# PROVIDED ENTRIES
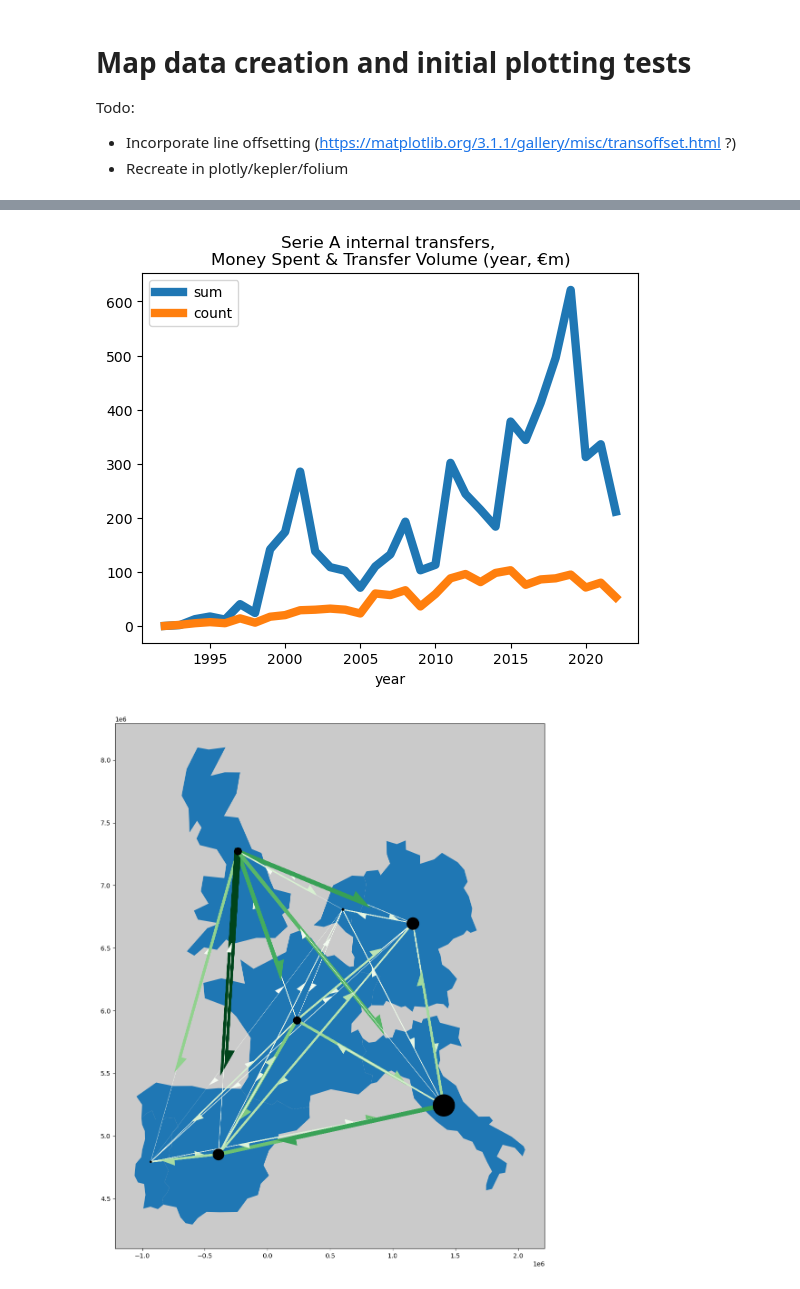
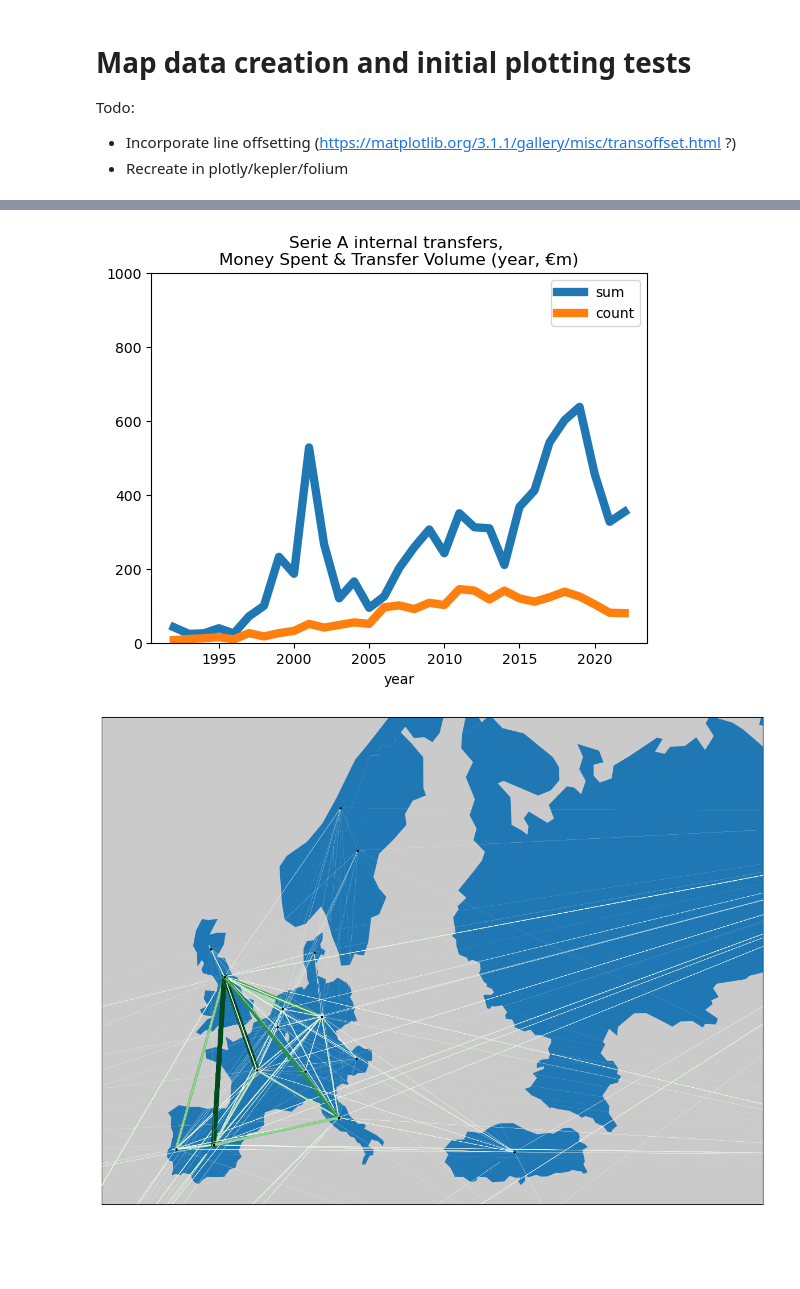
Before and after one commit to tim-hy/transfer-flows, a Jupyter notebook: notebooks/wrangle_and_map.ipynb, the cells around one changed output, grey strips where cells are left out. Drawn from its saved outputs; the diff is of its cells as text; code cells hidden in the pictures; blank space fills up the shorter version.

```diff
--- a/notebooks/wrangle_and_map.ipynb
+++ b/notebooks/wrangle_and_map.ipynb
@@ -34,6 +34,12 @@ for file in os.listdir(data_path):
 combined_df = pd.DataFrame()
 for league, df in data_dict.items():
     combined_df = pd.concat([combined_df, df])
+
+# DROP DUPLICATES
+combined_df = combined_df[combined_df.transfer_movement != "in"]
+# Create mapping dict from countries
+country_mappings = combined_df[["league_from_name", "country_from_name"]].drop_duplicates().set_index("country_from_name")["league_from_name"].to_dict()
+country_mappings["United Kingdom"] = country_mappings.pop("England")
 # %%
 grouped_df = combined_df.groupby(by=["league_from_name", "league_to_name", "transfer_movement"])["fee_cleaned"].agg(['sum','count']).reset_index()
 # %%
@@ -41,7 +47,8 @@ world_gdf = gpd.read_file(gpd.datasets.get_path('naturalearth_lowres'))
 world_gdf.to_crs('EPSG:3857', inplace=True)
 world_gdf = world_gdf.explode().reset_index()
 
-country_list = ['United Kingdom', 'Spain', 'Germany', 'Netherlands', 'Portugal', 'France', 'Italy']
+country_list = combined_df["country_from_name"].unique().tolist()
+country_list = ["United Kingdom" if x in["England", "Scotland"] else x for x in country_list]
 
 # Drop non-largest multi-polygons of countries (e.g. french guiana)
 for country in country_list:
@@ -52,7 +59,6 @@ for country in country_list:
     # append all multipolygon areas to list
     for index, row in df.iterrows():
         area_list[index] = row.geometry.area
-
     # Get largest polygon
     largest_area_key = max(area_list, key=area_list.get)
     # Get index positions of all other polygons
@@ -69,6 +75,13 @@ countries_gdf = df
 
 # Append league names to country locs
 countries_gdf["league"] = countries_gdf["name"].map(country_mappings)
+# %%
+# Create new row for scotland
+scot_row = countries_gdf[countries_gdf["name"]=="United Kingdom"].copy()
+scot_row["name"]="Scotland"
+scot_row["league"]="Scottish Premiership"
+scot_row["centroid"] = scot_row["centroid"].translate(-195000,400000)
+countries_gdf = pd.concat([countries_gdf, scot_row])
 # %%
 # map centroids to league names
 point_map_dict = dict([(row["league"], row["centroid"]) for index, row in countries_gdf.iterrows()])
@@ -124,9 +139,10 @@ plt.title("Premier League internal transfers, \nMoney Spent & Transfer Volume (y
 # %%
 grouped_df_year[(grouped_df_year[("league_from_name",'')]=="Serie A") & (grouped_df_year[("league_to_name",'')]=="Serie A")][["year","fee_cleaned"]]\
 .plot(x="year", y="fee_cleaned", lw=6)
+plt.ylim((0,1000))
 plt.title("Serie A internal transfers, \nMoney Spent & Transfer Volume (year, €m)");
 # %% [output]
-[figure, old version]
+[figure, new version]
 # %%
 # Split transfers within leagues and between leagues
 inside_transfers = grouped_df.loc[grouped_df[('league_from_name','')] == grouped_df[('league_to_name','')]]
@@ -149,40 +165,45 @@ for index, row in inside_transfers.iterrows():
     ax.plot(
         x1, y1,
         marker="o",
-        markersize=row[('fee_cleaned', 'sum')]/inside_transfers[('fee_cleaned', 'sum')].sum() * 100,
+        #markersize=row[('fee_cleaned', 'sum')]/inside_transfers[('fee_cleaned', 'sum')].sum() * 100,
+        markersize=2,
         c="black",
         zorder=25
     )
 
 # Plot flows
 for index, row in outside_transfers.iterrows():
     x1 = outside_transfers.loc[index, "league_from_point"][0].x
     x2 = outside_transfers.loc[index, "league_to_point"][0].x
     y1 = outside_transfers.loc[index, "league_from_point"][0].y
     y2 = outside_transfers.loc[index, "league_to_point"][0].y
 
     # ax.plot(
     #     [x1, x2], [y1, y2], 'ko-',
     #     linewidth=row[('fee_cleaned', 'count')]/50,
     #     alpha=0.25
     # )
 
     colourmapped = scalar.to_rgba(row[('fee_cleaned', 'sum')])
 
     ax.arrow(
-            x1, y1, (x2-x1)/1.5, (y2-y1)/1.5,
-            # color=row[('fee_cleaned', 'count')],
+            x1, y1, (x2-x1)/1.03, (y2-y1)/1.03,
             color=colourmapped,
             linewidth=row[('fee_cleaned', 'sum')]/outside_transfers[('fee_cleaned', 'sum')].sum()*100,
             length_includes_head=False,
-            head_width=75000,
+            head_width=0,
+            # head_width=75000,
             head_length=75000,
             zorder=10,
             shape="right"
         )
 for country in country_list:
     world_gdf[world_gdf["name"] == country].plot(ax=ax)
 
+ax.set_xlim([-0.2e7,.75e7])
+ax.set_ylim([0.4e7,1.1e7])
+plt.xticks([])
+plt.yticks([])
 ax.set_facecolor('#cacaca')
 # %% [output]
-[figure, old version]
+[figure, new version]
```
Also changed, not shown: parts of 4 cells of this notebook.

# PROBLEM
Filter this listing and copy only the lines holding the word "iterrows".

# RESPONSE TO THE EXERCISE
     for index, row in df.iterrows():
 point_map_dict = dict([(row["league"], row["centroid"]) for index, row in countries_gdf.iterrows()])
@@ -149,40 +165,45 @@ for index, row in inside_transfers.iterrows():
 for index, row in outside_transfers.iterrows():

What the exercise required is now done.